### DATA IN THIS EXERCISE
※ ※ ※
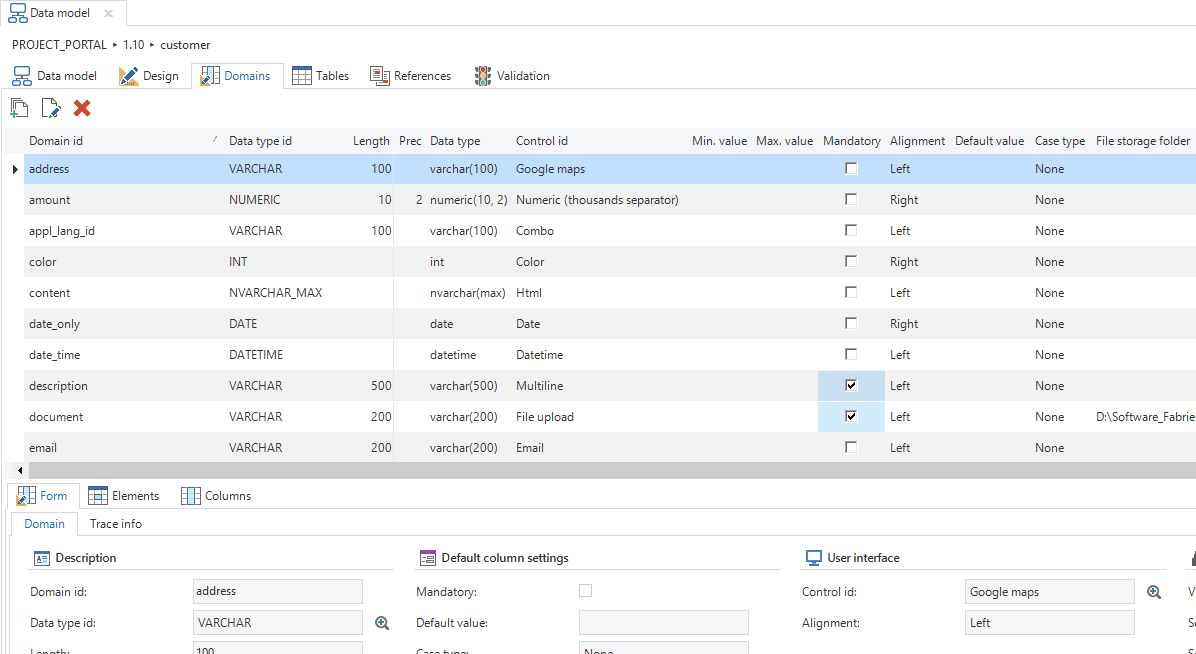
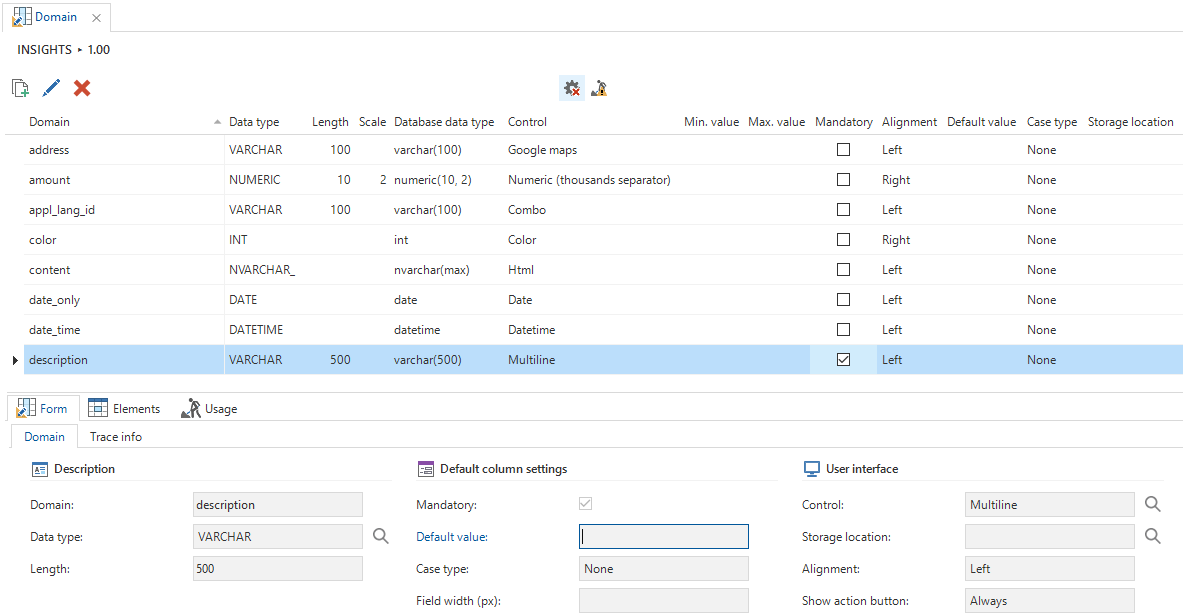
Renamed prec to scale

diff --git a/website/versioned_docs/version-2018.2.0/sf/domains.md b/website/versioned_docs/version-2018.2.0/sf/domains.md
@@ -6,7 +6,7 @@ original_id: domains
 
 Domains are abstract data types, used to indicate the data type of columns and parameters. Changing a domain will update all columns and parameters that use this domain. Depending on the database management system, *user-defined data types* or *reference-fields* are created for domains to be used in SQL business logic. 
 
-A domain always contains a data type and possibly a length and precision. A domain can optionally contain *domain elements* to offer the user a pre-defined selection. A *control* can be specified that is used to visualize the columns and parameters in the user interface, for instance as a text field, an image or a checkbox.
+A domain always contains a data type and possibly a length and scale. A domain can optionally contain *domain elements* to offer the user a pre-defined selection. A *control* can be specified that is used to visualize the columns and parameters in the user interface, for instance as a text field, an image or a checkbox.
 
 Several default settings for columns can also be provided. An example of this is the *Mandatory* field. If this is checked, new columns created with this domain are also mandatory by default. You can still uncheck this option on a per column basis.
※ ※ ※
### WHAT YOU WILL DO
Only the lines from the one containing "-A domain always" through the last line of the material should be returned, each one exactly as written.

### OUTPUT OF THE EXERCISE
-A domain always contains a data type and possibly a length and precision. A domain can optionally contain *domain elements* to offer the user a pre-defined selection. A *control* can be specified that is used to visualize the columns and parameters in the user interface, for instance as a text field, an image or a checkbox.
+A domain always contains a data type and possibly a length and scale. A domain can optionally contain *domain elements* to offer the user a pre-defined selection. A *control* can be specified that is used to visualize the columns and parameters in the user interface, for instance as a text field, an image or a checkbox.
 
 Several default settings for columns can also be provided. An example of this is the *Mandatory* field. If this is checked, new columns created with this domain are also mandatory by default. You can still uncheck this option on a per column basis.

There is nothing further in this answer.